Organovo Begins Testing Medication on 3D Printed Liver Cells
Exciting news from Organovo! The 3D bioprinting company, known for its proprietary NovoGen™ printer and the creation of the first fully cellular 3D-printed liver tissue, has just released information regarding the responsiveness of their liver cells to drug testing.

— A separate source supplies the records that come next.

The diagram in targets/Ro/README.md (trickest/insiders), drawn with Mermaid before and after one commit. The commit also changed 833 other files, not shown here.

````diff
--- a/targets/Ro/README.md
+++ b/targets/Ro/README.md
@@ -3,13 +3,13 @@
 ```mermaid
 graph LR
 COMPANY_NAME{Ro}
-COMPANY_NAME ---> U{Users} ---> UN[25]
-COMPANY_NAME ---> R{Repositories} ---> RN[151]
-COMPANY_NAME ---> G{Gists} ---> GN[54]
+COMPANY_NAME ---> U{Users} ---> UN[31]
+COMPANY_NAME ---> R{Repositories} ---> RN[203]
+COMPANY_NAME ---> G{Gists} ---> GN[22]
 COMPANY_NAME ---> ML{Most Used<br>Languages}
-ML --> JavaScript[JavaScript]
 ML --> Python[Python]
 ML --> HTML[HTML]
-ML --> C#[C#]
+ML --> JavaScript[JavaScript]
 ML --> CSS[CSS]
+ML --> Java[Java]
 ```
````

After releasing information in April regarding the functionality and viability of their 3D printed liver cells, now the firm can demonstrate that the cells can retain key liver functions for up to 40 days, and have gone on to test the effects of acetaminophen on printed liver cells. Acetaminophen, which also goes by Paracetamol or the trade-name Tylenol, is a liver toxicant that can lead to liver failure in the case of overdose. On October 22nd, at the 3rd Annual Cell Therapy Bioprocessing Conference in Bethesda, MD, Organovo presented the results of applying acetaminophen to their 3D Liver. By exposing the toxicant to their 3D printed liver tissue, Organovo was able to witness dose-dependent responses and test the toxic effects of the drug on their cells using “standard screening assays and histopathological assessment”.

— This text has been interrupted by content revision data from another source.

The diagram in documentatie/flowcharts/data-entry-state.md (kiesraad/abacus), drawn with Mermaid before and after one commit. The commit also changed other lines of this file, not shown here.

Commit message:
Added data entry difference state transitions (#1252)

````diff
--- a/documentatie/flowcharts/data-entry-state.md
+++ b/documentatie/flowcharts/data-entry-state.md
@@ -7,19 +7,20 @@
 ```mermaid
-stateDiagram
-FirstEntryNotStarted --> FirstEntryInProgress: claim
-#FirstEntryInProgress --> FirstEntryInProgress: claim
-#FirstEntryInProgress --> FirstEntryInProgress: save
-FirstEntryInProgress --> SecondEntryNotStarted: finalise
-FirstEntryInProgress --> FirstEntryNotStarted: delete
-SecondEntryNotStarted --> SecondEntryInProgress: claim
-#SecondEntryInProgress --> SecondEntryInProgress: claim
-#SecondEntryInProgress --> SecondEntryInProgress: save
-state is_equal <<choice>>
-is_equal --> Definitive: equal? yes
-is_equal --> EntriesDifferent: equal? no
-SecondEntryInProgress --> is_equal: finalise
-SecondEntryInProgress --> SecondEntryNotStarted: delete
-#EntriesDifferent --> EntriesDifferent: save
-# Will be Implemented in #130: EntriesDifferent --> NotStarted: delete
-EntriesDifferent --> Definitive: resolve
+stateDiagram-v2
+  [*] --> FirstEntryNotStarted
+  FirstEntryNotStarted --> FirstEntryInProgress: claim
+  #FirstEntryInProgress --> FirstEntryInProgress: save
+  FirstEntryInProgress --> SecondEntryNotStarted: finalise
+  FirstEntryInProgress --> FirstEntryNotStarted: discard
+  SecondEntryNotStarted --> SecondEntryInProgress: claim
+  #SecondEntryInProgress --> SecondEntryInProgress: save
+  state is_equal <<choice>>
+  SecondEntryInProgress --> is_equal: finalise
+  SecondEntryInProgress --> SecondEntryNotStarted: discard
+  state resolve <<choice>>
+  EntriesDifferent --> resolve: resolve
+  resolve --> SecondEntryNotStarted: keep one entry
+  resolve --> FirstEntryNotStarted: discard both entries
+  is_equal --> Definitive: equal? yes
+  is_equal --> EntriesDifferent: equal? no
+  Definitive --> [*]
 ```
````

This is a first step in using their bioprinting process for use in drug experimentation, which could eventually lead to getting medicine to market more quickly by effectively simulating a natural human response to medications, without relying on animal testing. Organovo CEO, Keith Murphy, had this to say about the company’s progress:
This additional functional validation of Organovo’s 3D Liver continues the demonstration of strong performance of these tissues. In April we were able to show that liver function was retained in our 3D Liver for over five days, and we have now demonstrated that our tissues perform consistently for at least 40 days, a significant improvement over the average 48 hour performance of 2D cultures. The stable, liver-specific functionality of 3D Liver is consistent with our observations that other NovoGen bioprinted tissues become fully cellular, steady state, living tissues that persist over time. Furthermore, the fact that these tissues demonstrate similar activity to native liver when presented with a known challenge drug is an encouraging indication of utility in drug development.
These results come sooner than the company anticipated. Originally predicted to obtain results in regards to liver toxicity by the end of the year, this puts the company on track to release a 3D Human Liver product in 2014.
For an overview of the company’s bioprinting process, watch their video below: